*** Opening of Records for processing ***

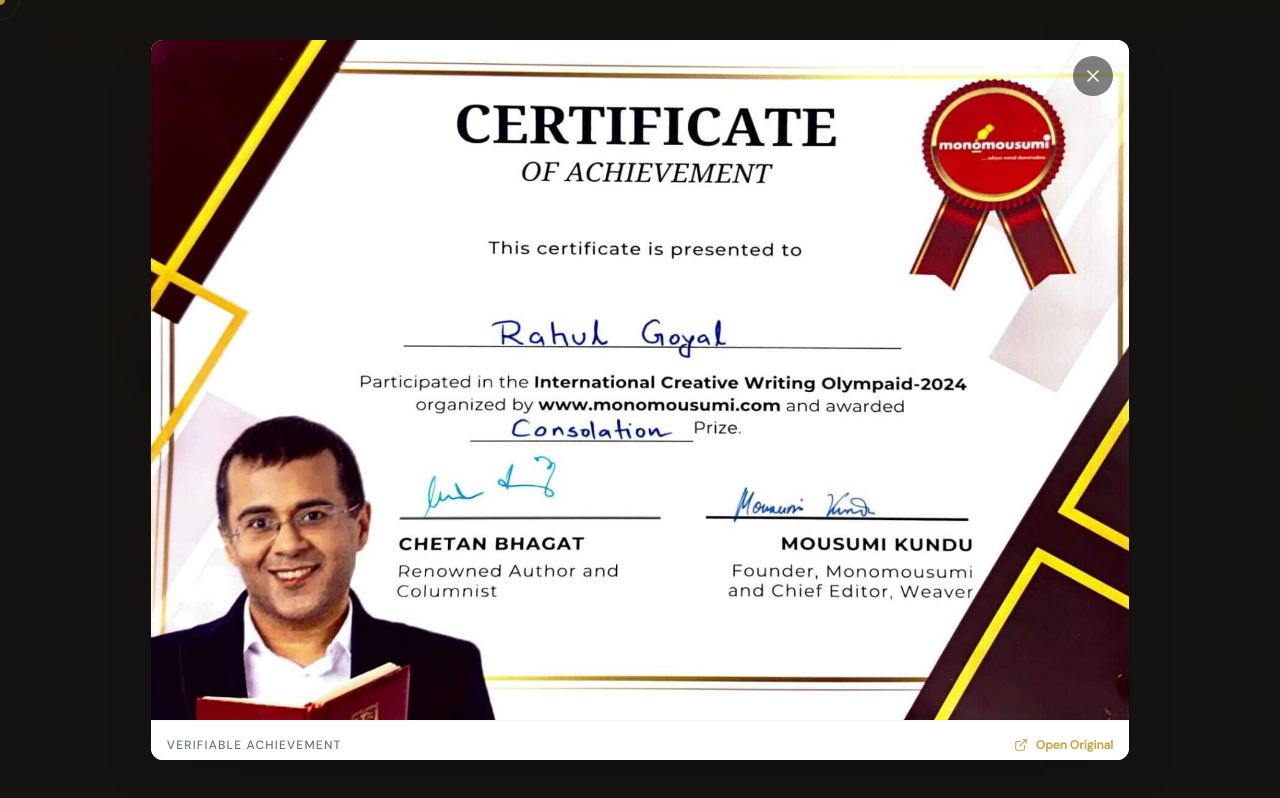
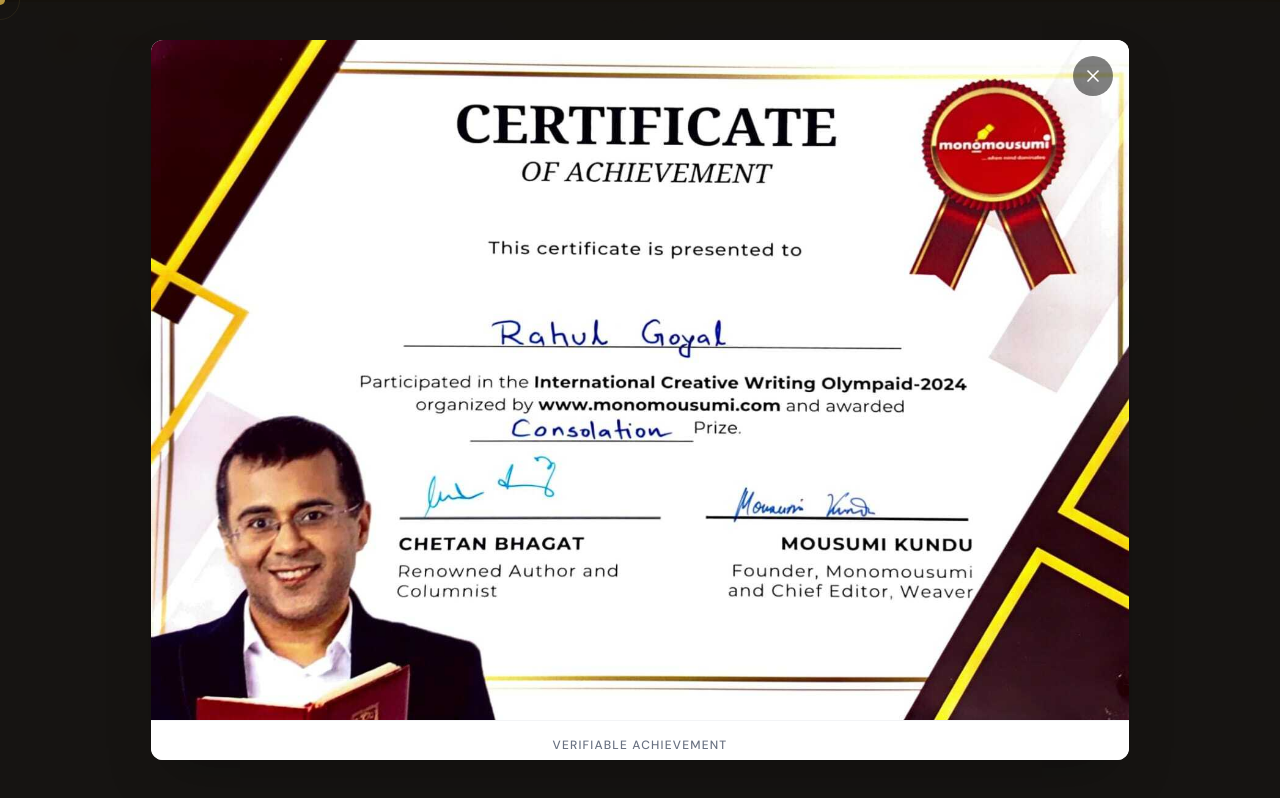
Before and after one commit to rahulgoyal234/Prosify1, a React (Vite) app: page / in a window 1280 px wide. Both pictures are taken after a click on the element 671 px from the left and 2256 px from the top of the page. Shown: the part 1856-2654 px from the top of the page. Built offline with nearby package versions, Linux system fonts and the light colour scheme.

Commit message:
feat: Simplify certificate display
Removes the "Open Original" link and associated icon from the certificate modal. The primary purpose is to streamline the user interface, focusing on the verifiable achievement aspect without offering an explicit link to open the raw certificate image.

```diff
--- a/src/App.tsx
+++ b/src/App.tsx
@@ -828,17 +828,8 @@
                 alt="Certificate"
                 className="w-full h-auto max-h-[85vh] object-contain"
               />
-              <div className="p-4 bg-white border-t border-gray-100 flex justify-between items-center">
-                <p className="text-xs text-gray-500 uppercase tracking-widest font-medium">Verifiable Achievement</p>
-                <a
-                  href={activeCertificate}
-                  target="_blank"
-                  rel="noopener noreferrer"
-                  className="flex items-center gap-2 text-xs font-semibold text-gold hover:text-gold-light transition-colors"
-                >
-                  <ExternalLink size={14} />
-                  Open Original
-                </a>
+              <div className="p-4 bg-white border-t border-gray-100 flex justify-center items-center">
+                <p className="text-xs text-gray-500 uppercase tracking-widest font-medium text-center">Verifiable Achievement</p>
               </div>
             </motion.div>
           </motion.div>
```
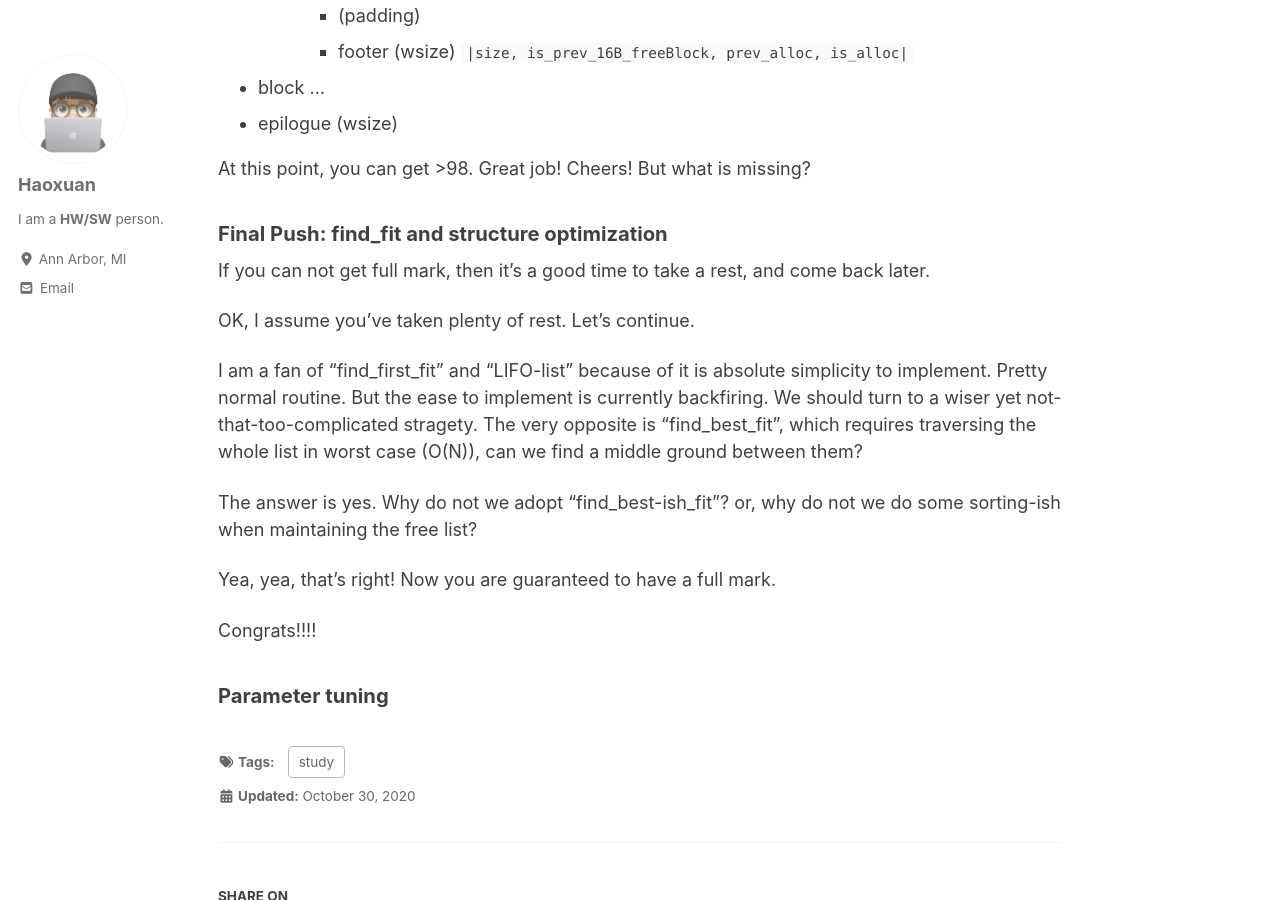
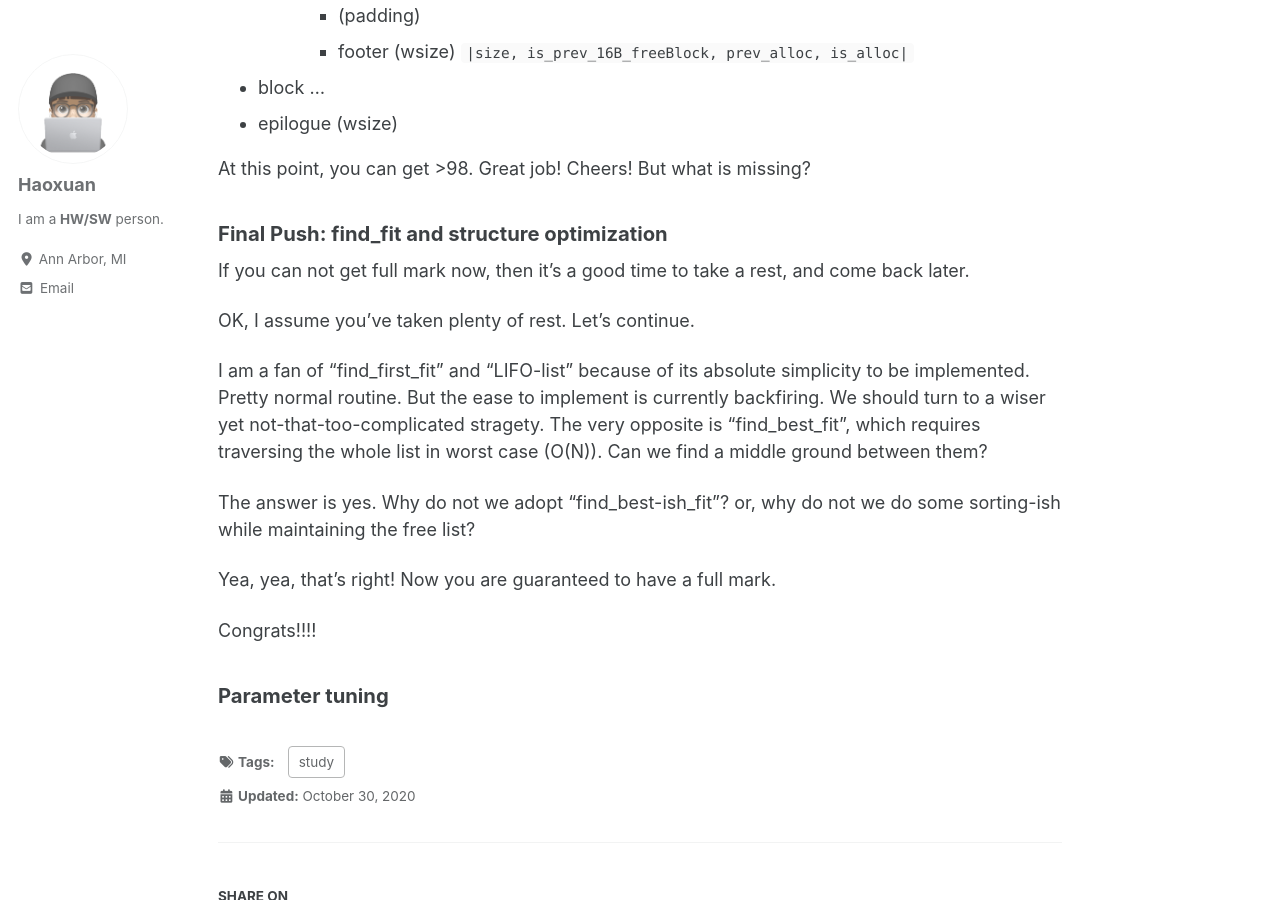
Before and after one commit to hxzhu9819/homepage, a Jekyll site: the page built from _posts/2020-10-30-Malloclab-Reflections.md, in a window 1280 px wide and 900 px high, scrolled down 8474 px. Built offline with Jekyll 4.4.1, drawn with Linux system fonts in a browser that asks for light colours; cached includes are drawn as plain includes; nearby versions of some CDN libraries.

Commit message:
malloclab init commit

```diff
--- a/_posts/2020-10-30-Malloclab-Reflections.md
+++ b/_posts/2020-10-30-Malloclab-Reflections.md
@@ -262,13 +262,13 @@ At this point, you can get >98. Great job! Cheers! But what is missing?
 
 
 ### Final Push: find_fit and structure optimization
-If you can not get full mark, then it's a good time to take a rest, and come back later.
+If you can not get full mark now, then it's a good time to take a rest, and come back later.
 
 OK, I assume you've taken plenty of rest. Let's continue.
 
-I am a fan of "find_first_fit" and "LIFO-list" because of it is absolute simplicity to implement. Pretty normal routine. But the ease to implement is currently backfiring. We should turn to a wiser yet not-that-too-complicated stragety. The very opposite is "find_best_fit", which requires traversing the whole list in worst case (O(N)), can we find a middle ground between them?
+I am a fan of "find_first_fit" and "LIFO-list" because of its absolute simplicity to be implemented. Pretty normal routine. But the ease to implement is currently backfiring. We should turn to a wiser yet not-that-too-complicated stragety. The very opposite is "find_best_fit", which requires traversing the whole list in worst case (O(N)). Can we find a middle ground between them?
 
-The answer is yes. Why do not we adopt "find_best-ish_fit"? or, why do not we do some sorting-ish when maintaining the free list?
+The answer is yes. Why do not we adopt "find_best-ish_fit"? or, why do not we do some sorting-ish while maintaining the free list?
 
 Yea, yea, that's right! Now you are guaranteed to have a full mark.
 
```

*** Close of Records for processing ***

- Exercise prompt:
Your answer should reproduce each line of the listing that holds the word "className".

- Reply:
                 className="w-full h-auto max-h-[85vh] object-contain"
-              <div className="p-4 bg-white border-t border-gray-100 flex justify-between items-center">
-                <p className="text-xs text-gray-500 uppercase tracking-widest font-medium">Verifiable Achievement</p>
-                  className="flex items-center gap-2 text-xs font-semibold text-gold hover:text-gold-light transition-colors"
+              <div className="p-4 bg-white border-t border-gray-100 flex justify-center items-center">
+                <p className="text-xs text-gray-500 uppercase tracking-widest font-medium text-center">Verifiable Achievement</p>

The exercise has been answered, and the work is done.